...Letters from family and friends were especially helpful in getting approval for placement. My sister wrote about us visiting my 77 year old mother.
“After his visits, she would often laugh about taking a week or two to find something he had played with and hidden in a secret spot. Lately though, his visits have been much harder on my mother. She would not tell Bob and Jane how it was affecting her because she knew they needed to visit and get away themselves. TJ has become more aggressive and two times he has been unhappy with something mom did and hit her. He did come back to rub her arm to let her know he was sorry. She would not tell Bob this because she knows the stress they are all under. After his last visit, she was so nervous she had trouble sleeping.”
My sister in law, a teacher who was inspired by TJ to get her Master’s in special education wrote:
First, let me say I have never known a more loving and devoted family. It is their strength and faith which is an inspiration to me. … Tirelessly, Bob and Jane have sought answers to never-ending litany of questions as to what had happened, how best to help TJ, and how to maximize TJ’s potential. Together, they educated themselves with all aspects of autism, became respected voices in the autism community, and all the while maintaining as “normal” a family-life as possible. However, this has been a constant struggle.
Attendance at extended family events has been extremely limited. Unfortunately, not all family members fully comprehend the meaning and extent of TJ’s autism. This has led to at worst, the family not feeling welcome at many family functions, or at best, dividing the events and either Jane or Bob would remain at home with TJ so the other could attend. For example, imagine having to attend the funeral of a family member without your spouse there to offer support or going to a family wedding while half your family has to stay at home because there is no “safe” place for TJ.

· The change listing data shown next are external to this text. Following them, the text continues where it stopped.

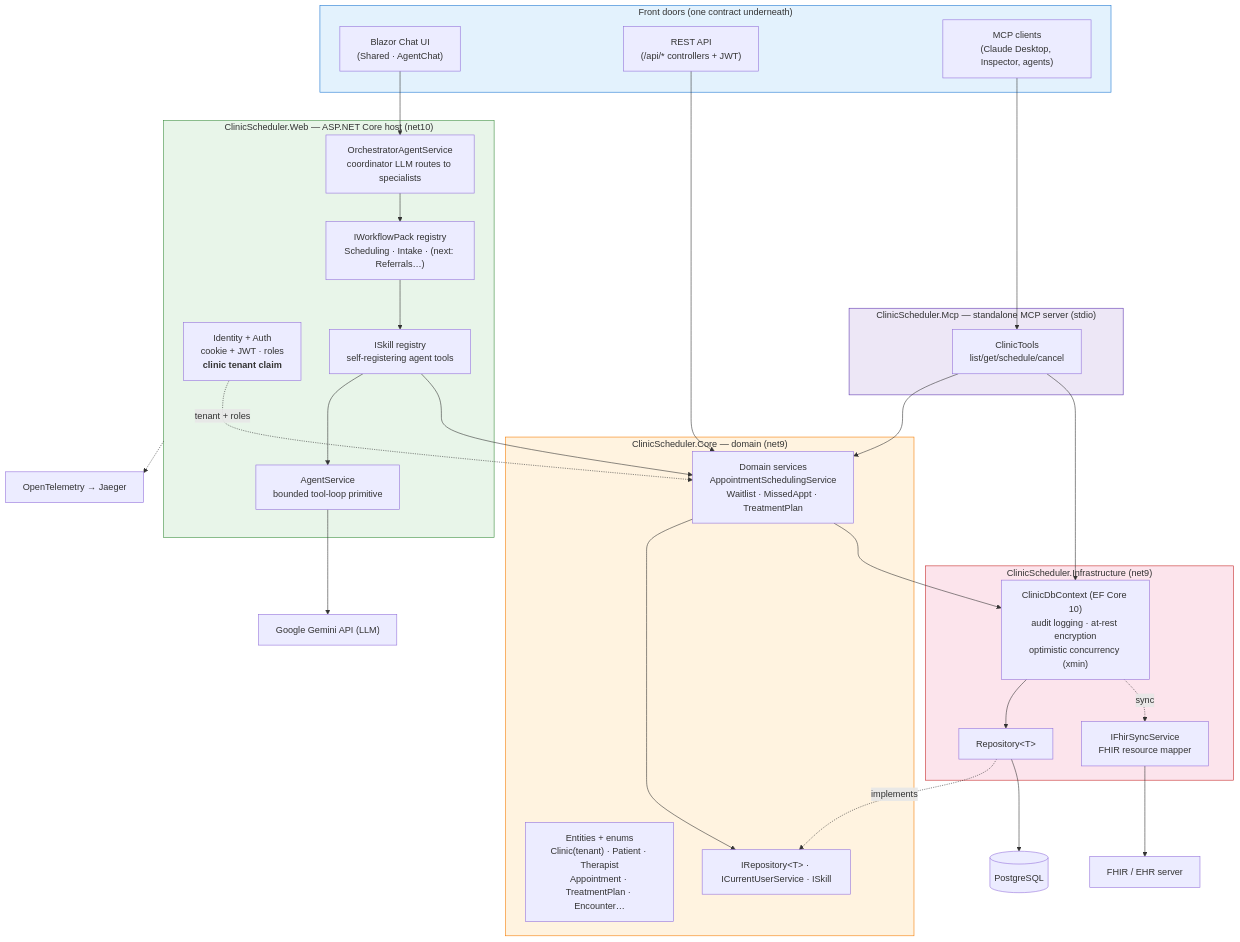
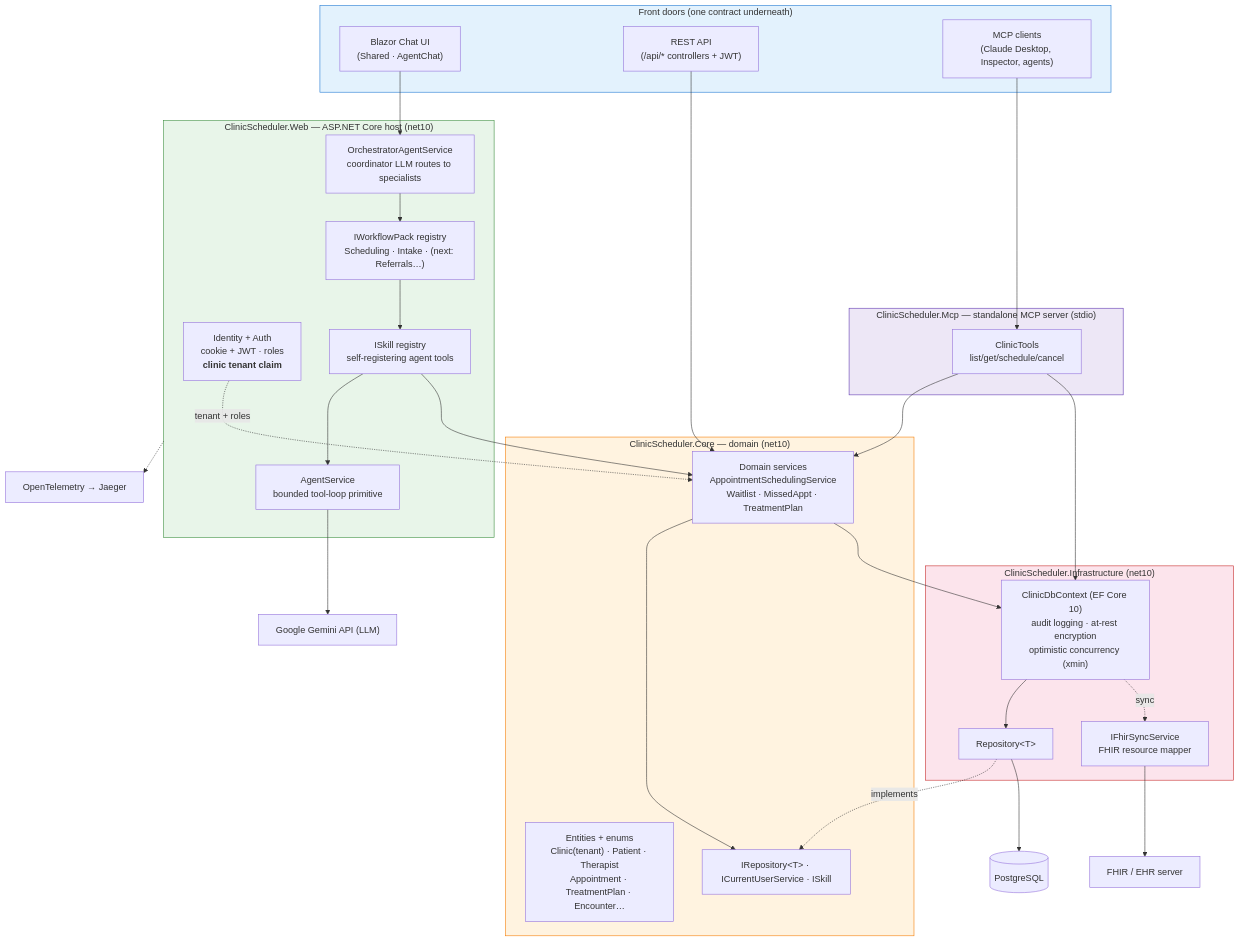
The first of 2 diagrams in docs/system-architecture.md (Bradly187/clinic-scheduler), drawn with Mermaid before and after one commit. The commit also changed other lines of this file and 1 other file, not shown here.

Commit message:
docs: correct Core/Infrastructure target framework to net10
Both target net10.0, not net9.0 (the new architecture docs had it wrong).

````diff
--- a/docs/system-architecture.md
+++ b/docs/system-architecture.md
@@ -18,59 +18,59 @@
 ```mermaid
 graph TB
     subgraph Channels ["Front doors (one contract underneath)"]
         Chat["Blazor Chat UI<br/>(Shared · AgentChat)"]
         API["REST API<br/>(/api/* controllers + JWT)"]
         MCPc["MCP clients<br/>(Claude Desktop, Inspector, agents)"]
     end
 
     subgraph Web ["ClinicScheduler.Web — ASP.NET Core host (net10)"]
         Identity["Identity + Auth<br/>cookie + JWT · roles<br/><b>clinic tenant claim</b>"]
         Orch["OrchestratorAgentService<br/>coordinator LLM routes to specialists"]
         Packs["IWorkflowPack registry<br/>Scheduling · Intake · (next: Referrals…)"]
         Skills["ISkill registry<br/>self-registering agent tools"]
         Agent["AgentService<br/>bounded tool-loop primitive"]
     end
 
     subgraph McpSrv ["ClinicScheduler.Mcp — standalone MCP server (stdio)"]
         Tools["ClinicTools<br/>list/get/schedule/cancel"]
     end
 
-    subgraph Core ["ClinicScheduler.Core — domain (net9)"]
+    subgraph Core ["ClinicScheduler.Core — domain (net10)"]
         Entities["Entities + enums<br/>Clinic(tenant) · Patient · Therapist<br/>Appointment · TreatmentPlan · Encounter…"]
         DomainSvc["Domain services<br/>AppointmentSchedulingService<br/>Waitlist · MissedAppt · TreatmentPlan"]
         Iface["IRepository&lt;T&gt; · ICurrentUserService · ISkill"]
     end
 
-    subgraph Infra ["ClinicScheduler.Infrastructure (net9)"]
+    subgraph Infra ["ClinicScheduler.Infrastructure (net10)"]
         Db["ClinicDbContext (EF Core 10)<br/>audit logging · at-rest encryption<br/>optimistic concurrency (xmin)"]
         Repo["Repository&lt;T&gt;"]
         Fhir["IFhirSyncService<br/>FHIR resource mapper"]
     end
 
     PG[("PostgreSQL")]
     Gemini["Google Gemini API (LLM)"]
     EHR["FHIR / EHR server"]
     Otel["OpenTelemetry → Jaeger"]
 
     Chat --> Orch
     API --> DomainSvc
     MCPc --> Tools
     Orch --> Packs --> Skills --> Agent --> Gemini
     Skills --> DomainSvc
     Tools --> DomainSvc
     Identity -. tenant + roles .-> DomainSvc
     DomainSvc --> Iface
     Repo -.implements.-> Iface
     DomainSvc --> Db
     Tools --> Db
     Db --> Repo --> PG
     Fhir --> EHR
     Db -.sync.-> Fhir
     Web -.-> Otel
 
     style Channels fill:#e3f2fd,stroke:#1976d2
     style Web fill:#e8f5e9,stroke:#388e3c
     style McpSrv fill:#ede7f6,stroke:#5e35b1
     style Core fill:#fff3e0,stroke:#f57c00
     style Infra fill:#fce4ec,stroke:#c62828
 ```
````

Our son Jim had a very difficult time writing his letter. It rambled somewhat, indicating to us that even Jim had a reluctance to also admit that it was time for TJ to be placed. But in his letter, he vividly describes the issues:
“I’ve seen my parents struggle with just about everything from financial problems, political issues, to family brawls. I’ve watched my friends faces as they listen to the sounds of my brother throwing a terrible fit, their eyes not only showing confusion and fear, but also of concern and wonder about how a family can keep control in a life of chaos.”
One of my best friends and a school teacher wrote:
“Bob and Jane believe TJ is often happy. I’ve seen him happy. But their family is forced to struggle with the very definition of happiness: what it is, how to maintain it. I have three children, and until I met TJ, I took the understanding of happiness for granted. I assumed I understood it. We know that we can’t always be happy, and that happiness comes from surprising directions. But Bob and Jane must constantly rework the definition of happiness for TJ. I’ve seen them agonize over this question. Is he in pain? Is he angry? Is he hungry? While the rest of us blithely go about our business, Bob and Jane constantly question the very basis of the relationship between parent and child … That takes a great toll.”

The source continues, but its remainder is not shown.